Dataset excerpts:
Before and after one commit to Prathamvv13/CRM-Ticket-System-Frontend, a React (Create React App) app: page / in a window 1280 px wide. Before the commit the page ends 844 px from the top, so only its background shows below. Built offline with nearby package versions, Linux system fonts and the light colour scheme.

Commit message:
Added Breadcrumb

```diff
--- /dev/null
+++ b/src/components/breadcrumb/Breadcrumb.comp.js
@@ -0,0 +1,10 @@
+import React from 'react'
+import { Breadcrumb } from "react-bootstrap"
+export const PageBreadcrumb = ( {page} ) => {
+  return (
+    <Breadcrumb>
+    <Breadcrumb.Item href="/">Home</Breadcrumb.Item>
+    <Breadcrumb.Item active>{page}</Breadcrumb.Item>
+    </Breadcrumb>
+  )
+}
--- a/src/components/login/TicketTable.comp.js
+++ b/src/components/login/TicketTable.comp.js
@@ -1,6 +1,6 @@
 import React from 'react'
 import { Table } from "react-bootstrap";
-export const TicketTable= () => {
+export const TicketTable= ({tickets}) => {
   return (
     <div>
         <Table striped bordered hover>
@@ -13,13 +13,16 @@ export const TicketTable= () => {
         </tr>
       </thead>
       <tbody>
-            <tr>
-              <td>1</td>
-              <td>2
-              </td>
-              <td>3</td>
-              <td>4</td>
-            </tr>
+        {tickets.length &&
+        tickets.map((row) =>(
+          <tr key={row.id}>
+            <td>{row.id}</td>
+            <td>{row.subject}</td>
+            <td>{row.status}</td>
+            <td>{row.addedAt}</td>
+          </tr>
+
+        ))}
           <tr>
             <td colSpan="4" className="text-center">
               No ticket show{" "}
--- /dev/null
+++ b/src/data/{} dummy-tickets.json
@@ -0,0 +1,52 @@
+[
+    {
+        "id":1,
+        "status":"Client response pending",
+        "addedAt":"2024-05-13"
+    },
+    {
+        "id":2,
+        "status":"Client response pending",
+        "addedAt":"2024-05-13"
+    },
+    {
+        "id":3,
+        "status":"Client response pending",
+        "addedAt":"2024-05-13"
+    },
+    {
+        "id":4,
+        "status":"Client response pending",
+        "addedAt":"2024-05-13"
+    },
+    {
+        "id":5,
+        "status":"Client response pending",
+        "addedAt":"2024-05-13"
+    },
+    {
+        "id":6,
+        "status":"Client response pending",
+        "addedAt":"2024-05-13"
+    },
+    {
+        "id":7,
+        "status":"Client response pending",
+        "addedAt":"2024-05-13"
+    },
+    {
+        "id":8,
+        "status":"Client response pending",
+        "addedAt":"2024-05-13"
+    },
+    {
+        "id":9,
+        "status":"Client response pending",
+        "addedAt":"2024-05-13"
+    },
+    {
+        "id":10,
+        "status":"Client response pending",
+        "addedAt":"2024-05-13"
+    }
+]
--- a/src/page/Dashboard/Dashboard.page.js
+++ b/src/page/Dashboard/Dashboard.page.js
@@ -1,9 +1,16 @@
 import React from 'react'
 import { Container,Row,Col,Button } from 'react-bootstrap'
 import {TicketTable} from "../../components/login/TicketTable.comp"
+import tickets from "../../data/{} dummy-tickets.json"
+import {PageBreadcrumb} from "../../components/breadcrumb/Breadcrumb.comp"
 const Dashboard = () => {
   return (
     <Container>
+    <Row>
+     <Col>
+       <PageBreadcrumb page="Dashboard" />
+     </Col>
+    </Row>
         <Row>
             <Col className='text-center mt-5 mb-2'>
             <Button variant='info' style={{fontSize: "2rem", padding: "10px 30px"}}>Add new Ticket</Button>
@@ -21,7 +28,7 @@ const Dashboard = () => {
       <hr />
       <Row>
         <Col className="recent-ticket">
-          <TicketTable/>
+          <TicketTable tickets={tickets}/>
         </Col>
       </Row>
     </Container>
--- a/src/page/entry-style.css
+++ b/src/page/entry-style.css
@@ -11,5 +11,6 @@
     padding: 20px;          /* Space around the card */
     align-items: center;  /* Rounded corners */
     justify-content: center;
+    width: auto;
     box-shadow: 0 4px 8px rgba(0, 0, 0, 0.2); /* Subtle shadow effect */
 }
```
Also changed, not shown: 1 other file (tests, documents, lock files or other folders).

_WHAT IS EXPECTED_: Every entry above needs to be copied exactly.

_OUTPUT_:
Before and after one commit to Prathamvv13/CRM-Ticket-System-Frontend, a React (Create React App) app: page / in a window 1280 px wide. Before the commit the page ends 844 px from the top, so only its background shows below. Built offline with nearby package versions, Linux system fonts and the light colour scheme.

Commit message:
Added Breadcrumb

```diff
--- /dev/null
+++ b/src/components/breadcrumb/Breadcrumb.comp.js
@@ -0,0 +1,10 @@
+import React from 'react'
+import { Breadcrumb } from "react-bootstrap"
+export const PageBreadcrumb = ( {page} ) => {
+  return (
+    <Breadcrumb>
+    <Breadcrumb.Item href="/">Home</Breadcrumb.Item>
+    <Breadcrumb.Item active>{page}</Breadcrumb.Item>
+    </Breadcrumb>
+  )
+}
--- a/src/components/login/TicketTable.comp.js
+++ b/src/components/login/TicketTable.comp.js
@@ -1,6 +1,6 @@
 import React from 'react'
 import { Table } from "react-bootstrap";
-export const TicketTable= () => {
+export const TicketTable= ({tickets}) => {
   return (
     <div>
         <Table striped bordered hover>
@@ -13,13 +13,16 @@ export const TicketTable= () => {
         </tr>
       </thead>
       <tbody>
-            <tr>
-              <td>1</td>
-              <td>2
-              </td>
-              <td>3</td>
-              <td>4</td>
-            </tr>
+        {tickets.length &&
+        tickets.map((row) =>(
+          <tr key={row.id}>
+            <td>{row.id}</td>
+            <td>{row.subject}</td>
+            <td>{row.status}</td>
+            <td>{row.addedAt}</td>
+          </tr>
+
+        ))}
           <tr>
             <td colSpan="4" className="text-center">
               No ticket show{" "}
--- /dev/null
+++ b/src/data/{} dummy-tickets.json
@@ -0,0 +1,52 @@
+[
+    {
+        "id":1,
+        "status":"Client response pending",
+        "addedAt":"2024-05-13"
+    },
+    {
+        "id":2,
+        "status":"Client response pending",
+        "addedAt":"2024-05-13"
+    },
+    {
+        "id":3,
+        "status":"Client response pending",
+        "addedAt":"2024-05-13"
+    },
+    {
+        "id":4,
+        "status":"Client response pending",
+        "addedAt":"2024-05-13"
+    },
+    {
+        "id":5,
+        "status":"Client response pending",
+        "addedAt":"2024-05-13"
+    },
+    {
+        "id":6,
+        "status":"Client response pending",
+        "addedAt":"2024-05-13"
+    },
+    {
+        "id":7,
+        "status":"Client response pending",
+        "addedAt":"2024-05-13"
+    },
+    {
+        "id":8,
+        "status":"Client response pending",
+        "addedAt":"2024-05-13"
+    },
+    {
+        "id":9,
+        "status":"Client response pending",
+        "addedAt":"2024-05-13"
+    },
+    {
+        "id":10,
+        "status":"Client response pending",
+        "addedAt":"2024-05-13"
+    }
+]
--- a/src/page/Dashboard/Dashboard.page.js
+++ b/src/page/Dashboard/Dashboard.page.js
@@ -1,9 +1,16 @@
 import React from 'react'
 import { Container,Row,Col,Button } from 'react-bootstrap'
 import {TicketTable} from "../../components/login/TicketTable.comp"
+import tickets from "../../data/{} dummy-tickets.json"
+import {PageBreadcrumb} from "../../components/breadcrumb/Breadcrumb.comp"
 const Dashboard = () => {
   return (
     <Container>
+    <Row>
+     <Col>
+       <PageBreadcrumb page="Dashboard" />
+     </Col>
+    </Row>
         <Row>
             <Col className='text-center mt-5 mb-2'>
             <Button variant='info' style={{fontSize: "2rem", padding: "10px 30px"}}>Add new Ticket</Button>
@@ -21,7 +28,7 @@ const Dashboard = () => {
       <hr />
       <Row>
         <Col className="recent-ticket">
-          <TicketTable/>
+          <TicketTable tickets={tickets}/>
         </Col>
       </Row>
     </Container>
--- a/src/page/entry-style.css
+++ b/src/page/entry-style.css
@@ -11,5 +11,6 @@
     padding: 20px;          /* Space around the card */
     align-items: center;  /* Rounded corners */
     justify-content: center;
+    width: auto;
     box-shadow: 0 4px 8px rgba(0, 0, 0, 0.2); /* Subtle shadow effect */
 }
```
Also changed, not shown: 1 other file (tests, documents, lock files or other folders).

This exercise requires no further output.